“The consensus of the world’s atmospheric scientists is that about 12% of all man-made climate emissions – nearly as much as the world’s 1.2bn cars and lorries – now comes from deforestation, mostly in tropical areas. Conserving forests is critical; the carbon locked up in Democratic Republic of the Congo’s 150m hectares of forests are nearly three times the world’s global annual emissions.” –John Vidal (Continue reading:  We are destroying rainforests so quickly they may be gone in 100 years | John Vidal | Global Development Professionals Network | The Guardian.)

Chinas Hunger For Timber Is Wrecking Mozambique

China’s hunger for timber is wrecking Mozambique

“China, with its rapidly urbanizing population, is the world’s biggest importer of wood products. And in its dealings with Mozambique, it is increasingly buying timber that is illegally harvested, according to a new report (pdf). The nonprofit Environmental Investigation Agency compared Mozambique’s official harvest numbers to global import numbers and calculated that 93% of Mozambique’s timber was illegally harvested in 2013, up from 76% in 2007—and most of that goes to China.

“That’s perhaps no surprise; Mozambique is poor and timber is a good source of income. But the level of illegal logging and timber smuggling for the Chinese market is way beyond sustainable levels, despite claims to the contrary by Mozambican officials, according to the EIA. If the excessive focus on just a handful of commercial timber species continues, the country’s commercial stocks will be largely depleted in the next 15 years.

“The figures are complicated by some rather murky Mozambican government accounting. In 2013, China reported imports of some 516,000 cubic meters of timber from Mozambique, while the Mozambican government reported only 281,000 cubic meters of exports. In theory, then, just under half of the timber China imported was illegally exported. But in that year the Mozambican government also registered only 66,000 cubic meters of legal timber harvest—far less than it said it licensed for export. Hence, the Environmental Investigation Agency (EIA) reckons, the vast majority of the wood going to China is illegally harvested.

mozambique export timber

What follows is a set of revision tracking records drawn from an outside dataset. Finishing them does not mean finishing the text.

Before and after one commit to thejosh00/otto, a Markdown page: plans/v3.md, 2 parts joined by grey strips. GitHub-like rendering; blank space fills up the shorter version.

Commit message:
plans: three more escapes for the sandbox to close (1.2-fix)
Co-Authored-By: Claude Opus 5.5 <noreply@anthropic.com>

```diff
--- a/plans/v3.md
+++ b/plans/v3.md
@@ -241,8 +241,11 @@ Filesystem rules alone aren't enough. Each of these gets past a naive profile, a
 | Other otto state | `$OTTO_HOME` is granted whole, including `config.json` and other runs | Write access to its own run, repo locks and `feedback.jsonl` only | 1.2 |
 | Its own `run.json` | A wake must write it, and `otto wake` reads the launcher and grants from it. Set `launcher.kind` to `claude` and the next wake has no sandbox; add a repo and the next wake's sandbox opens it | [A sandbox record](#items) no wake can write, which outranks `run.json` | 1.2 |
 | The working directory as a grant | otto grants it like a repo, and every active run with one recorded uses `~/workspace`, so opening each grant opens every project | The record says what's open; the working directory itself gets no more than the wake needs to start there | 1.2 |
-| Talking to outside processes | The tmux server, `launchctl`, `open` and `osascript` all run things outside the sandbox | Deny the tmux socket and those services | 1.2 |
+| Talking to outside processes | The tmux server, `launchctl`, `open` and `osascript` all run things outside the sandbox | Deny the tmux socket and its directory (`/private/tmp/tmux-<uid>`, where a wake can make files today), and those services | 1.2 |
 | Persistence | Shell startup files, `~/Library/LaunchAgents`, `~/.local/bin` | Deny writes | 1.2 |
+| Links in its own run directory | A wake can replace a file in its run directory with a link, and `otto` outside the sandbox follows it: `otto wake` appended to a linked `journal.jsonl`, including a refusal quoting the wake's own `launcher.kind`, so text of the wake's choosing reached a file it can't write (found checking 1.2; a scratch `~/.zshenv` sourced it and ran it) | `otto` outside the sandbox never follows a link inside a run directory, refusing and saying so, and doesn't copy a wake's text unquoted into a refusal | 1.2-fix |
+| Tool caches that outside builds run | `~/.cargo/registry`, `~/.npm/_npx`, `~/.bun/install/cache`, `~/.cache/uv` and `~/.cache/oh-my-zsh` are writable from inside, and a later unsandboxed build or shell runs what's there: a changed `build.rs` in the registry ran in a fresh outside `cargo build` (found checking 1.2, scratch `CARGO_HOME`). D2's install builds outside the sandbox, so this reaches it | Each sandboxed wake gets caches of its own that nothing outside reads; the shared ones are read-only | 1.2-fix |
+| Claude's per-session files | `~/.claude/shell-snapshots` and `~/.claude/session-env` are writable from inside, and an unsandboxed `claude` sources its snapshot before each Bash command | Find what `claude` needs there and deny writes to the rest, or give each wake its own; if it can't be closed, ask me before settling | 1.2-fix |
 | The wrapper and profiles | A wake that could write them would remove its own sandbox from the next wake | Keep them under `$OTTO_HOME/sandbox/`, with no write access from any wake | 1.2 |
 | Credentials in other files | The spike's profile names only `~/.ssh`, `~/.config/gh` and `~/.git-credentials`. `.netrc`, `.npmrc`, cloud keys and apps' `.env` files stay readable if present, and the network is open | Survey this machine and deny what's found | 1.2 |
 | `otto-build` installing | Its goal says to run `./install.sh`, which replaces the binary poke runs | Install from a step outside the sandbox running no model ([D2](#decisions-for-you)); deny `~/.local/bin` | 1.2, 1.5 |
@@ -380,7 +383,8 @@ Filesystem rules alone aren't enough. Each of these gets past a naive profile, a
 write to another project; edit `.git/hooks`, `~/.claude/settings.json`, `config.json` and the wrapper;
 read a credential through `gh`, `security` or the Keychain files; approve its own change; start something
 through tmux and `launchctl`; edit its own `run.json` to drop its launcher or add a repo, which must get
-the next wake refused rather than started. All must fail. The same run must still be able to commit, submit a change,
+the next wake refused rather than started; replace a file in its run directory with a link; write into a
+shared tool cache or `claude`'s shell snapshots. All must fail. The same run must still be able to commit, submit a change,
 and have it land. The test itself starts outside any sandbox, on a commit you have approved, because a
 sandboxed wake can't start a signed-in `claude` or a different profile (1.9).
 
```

The illegal exports mean that Mozambique suffered losses of $146 million in potential export and exploration taxes from 2007-2013, the EIA says. That could have covered the 2014 state budget for poverty-alleviation programs more than twice over. It could, alternatively, have covered 30 years of law enforcement for Mozambique’s National Forest Program, according to the report from the EIA.

“What’s worse, if illegal logging continues in order to meet China’s demand, the number of “first” and “precious class” woods—the species of woods China imports—will be completely depleted by 2029. “China wants the timber as raw in form as possible,” said Jago Wadley, Senior Forest Campaigner at the EIA. “They don’t want to invest in manufacturing or invest in the country they’re operating in.”

mozambique timber depletion

Environmental Investigation Agency (EIA)